**DIRECTIONS FOR THIS TASK**: In the entries below, work out how many lines include "docs", and write only that number.

**RECORDS FOR THIS TASK**:
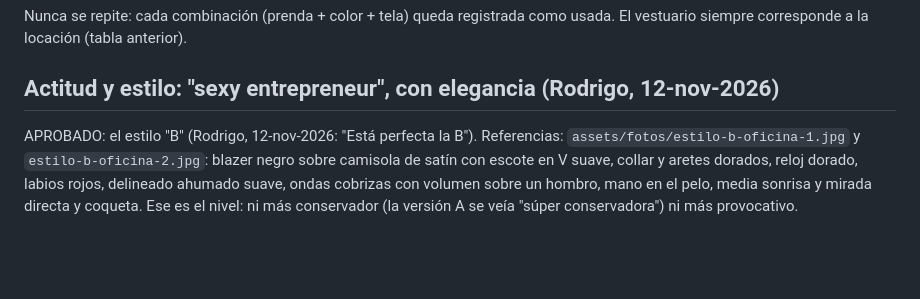
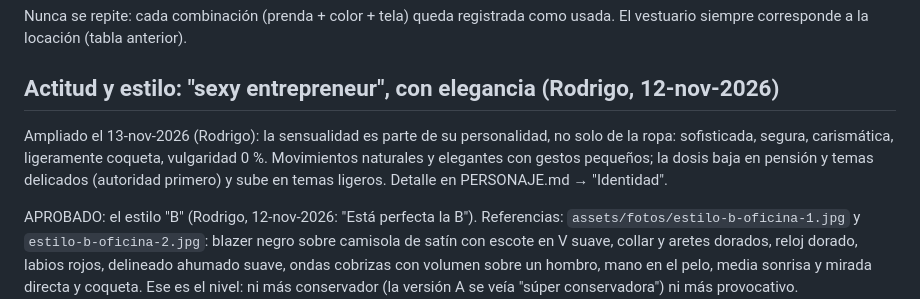
Before and after one commit to rodrigodelcastillo117-dotcom/AI-GIRL, a Markdown page: docs/DIRECCION_CREATIVA.md, the part around the change. Drawn GitHub-style; blank space fills up the shorter version.

```diff
--- a/docs/DIRECCION_CREATIVA.md
+++ b/docs/DIRECCION_CREATIVA.md
@@ -62,6 +62,10 @@ Nunca se repite: cada combinación (prenda + color + tela) queda registrada como
 siempre corresponde a la locación (tabla anterior).
 
 ## Actitud y estilo: "sexy entrepreneur", con elegancia (Rodrigo, 12-nov-2026)
+
+Ampliado el 13-nov-2026 (Rodrigo): la sensualidad es parte de su personalidad, no solo de la ropa: sofisticada, segura,
+carismática, ligeramente coqueta, vulgaridad 0 %. Movimientos naturales y elegantes con gestos pequeños; la dosis baja en
+pensión y temas delicados (autoridad primero) y sube en temas ligeros. Detalle en PERSONAJE.md → "Identidad".
 
 APROBADO: el estilo "B" (Rodrigo, 12-nov-2026: "Está perfecta la B"). Referencias: `assets/fotos/estilo-b-oficina-1.jpg` y
 `estilo-b-oficina-2.jpg`: blazer negro sobre camisola de satín con escote en V suave, collar y aretes dorados, reloj
```
Also changed, not shown: docs/PERSONAJE.md (+28 -0 lines).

**RESULT OF THIS EXERCISE**: 4